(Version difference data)
***
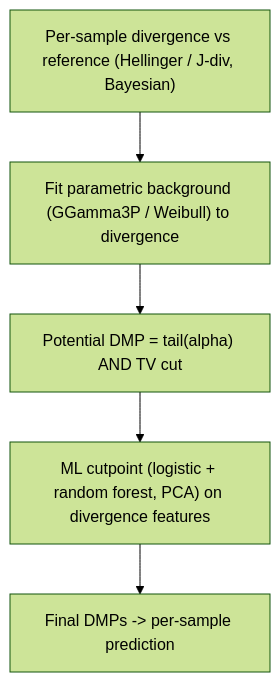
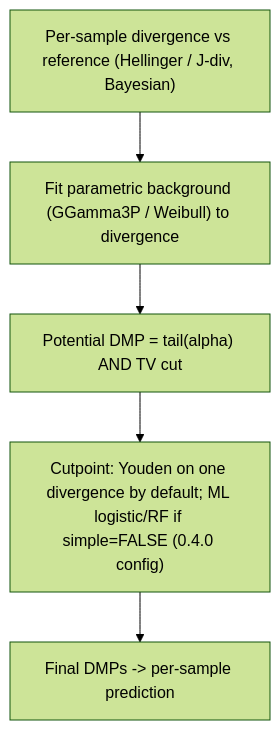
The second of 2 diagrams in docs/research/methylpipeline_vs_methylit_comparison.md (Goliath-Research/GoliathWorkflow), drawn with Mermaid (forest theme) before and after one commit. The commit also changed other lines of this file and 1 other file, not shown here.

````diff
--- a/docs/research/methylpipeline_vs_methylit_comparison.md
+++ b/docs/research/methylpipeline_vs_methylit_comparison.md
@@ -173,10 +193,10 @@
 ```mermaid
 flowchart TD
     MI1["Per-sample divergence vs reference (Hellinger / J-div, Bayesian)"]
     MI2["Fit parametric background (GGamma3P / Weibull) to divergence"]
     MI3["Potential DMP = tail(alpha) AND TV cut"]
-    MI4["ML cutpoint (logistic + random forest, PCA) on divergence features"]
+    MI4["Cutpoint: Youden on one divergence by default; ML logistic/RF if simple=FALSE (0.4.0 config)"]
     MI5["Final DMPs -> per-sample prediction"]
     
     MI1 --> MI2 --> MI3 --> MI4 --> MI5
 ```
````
***
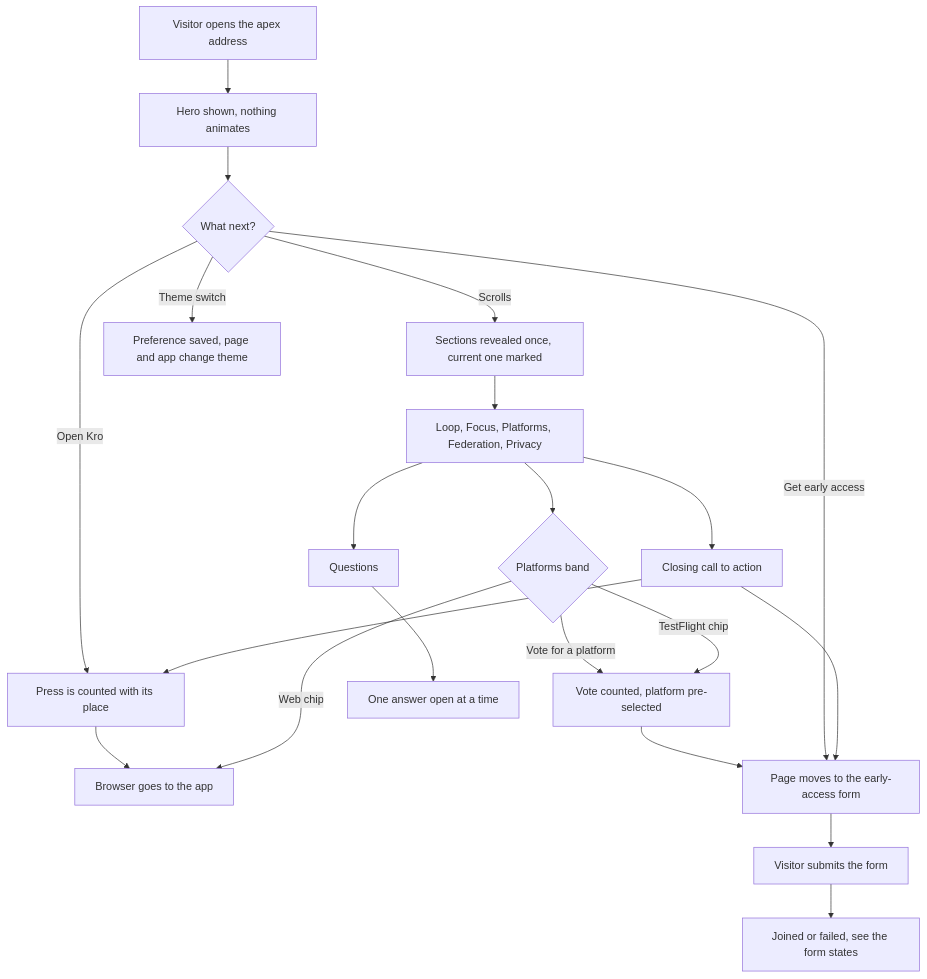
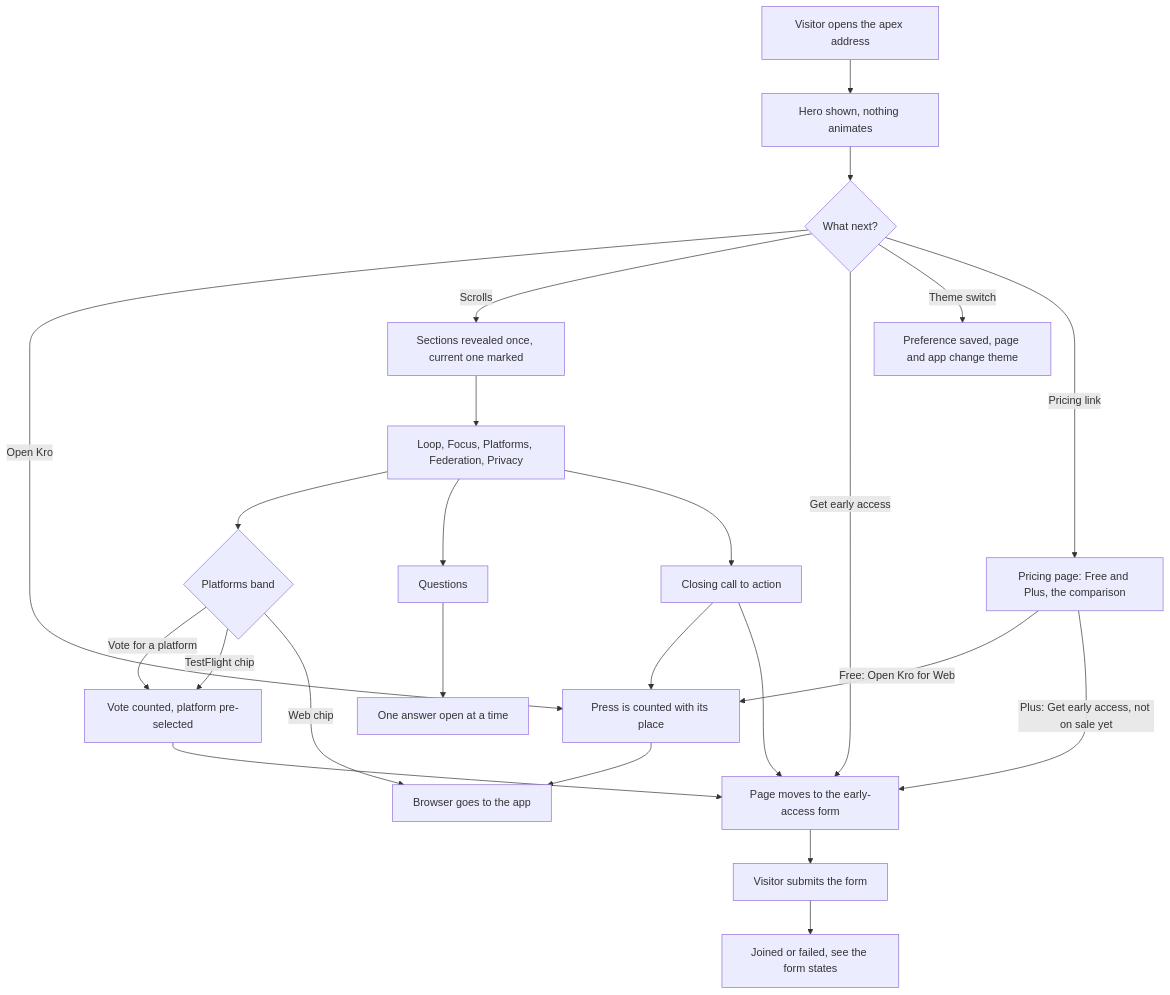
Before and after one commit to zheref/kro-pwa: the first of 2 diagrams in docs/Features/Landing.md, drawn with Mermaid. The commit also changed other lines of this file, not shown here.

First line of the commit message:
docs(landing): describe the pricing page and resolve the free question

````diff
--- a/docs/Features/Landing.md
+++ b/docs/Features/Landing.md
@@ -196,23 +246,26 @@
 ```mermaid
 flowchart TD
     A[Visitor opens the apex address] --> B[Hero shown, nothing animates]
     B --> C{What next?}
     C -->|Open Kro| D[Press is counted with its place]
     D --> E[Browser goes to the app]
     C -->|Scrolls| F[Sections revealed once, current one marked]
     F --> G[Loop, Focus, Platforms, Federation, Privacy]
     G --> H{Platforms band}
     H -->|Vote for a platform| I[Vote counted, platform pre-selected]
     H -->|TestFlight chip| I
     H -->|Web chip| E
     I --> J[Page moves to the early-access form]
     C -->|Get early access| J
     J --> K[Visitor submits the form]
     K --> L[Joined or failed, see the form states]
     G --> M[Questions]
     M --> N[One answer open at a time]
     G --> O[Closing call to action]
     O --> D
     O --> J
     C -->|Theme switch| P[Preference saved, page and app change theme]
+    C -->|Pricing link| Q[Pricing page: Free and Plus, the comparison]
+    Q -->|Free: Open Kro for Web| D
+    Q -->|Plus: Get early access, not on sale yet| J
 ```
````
***
What to work on> Retype only the stretch of lines above starting at the one with "H -->|Web chip| E" and stopping at the one with "C -->|Theme switch|", exactly as written, with both kept.

Answer to the exercise>
     H -->|Web chip| E
     I --> J[Page moves to the early-access form]
     C -->|Get early access| J
     J --> K[Visitor submits the form]
     K --> L[Joined or failed, see the form states]
     G --> M[Questions]
     M --> N[One answer open at a time]
     G --> O[Closing call to action]
     O --> D
     O --> J
     C -->|Theme switch| P[Preference saved, page and app change theme]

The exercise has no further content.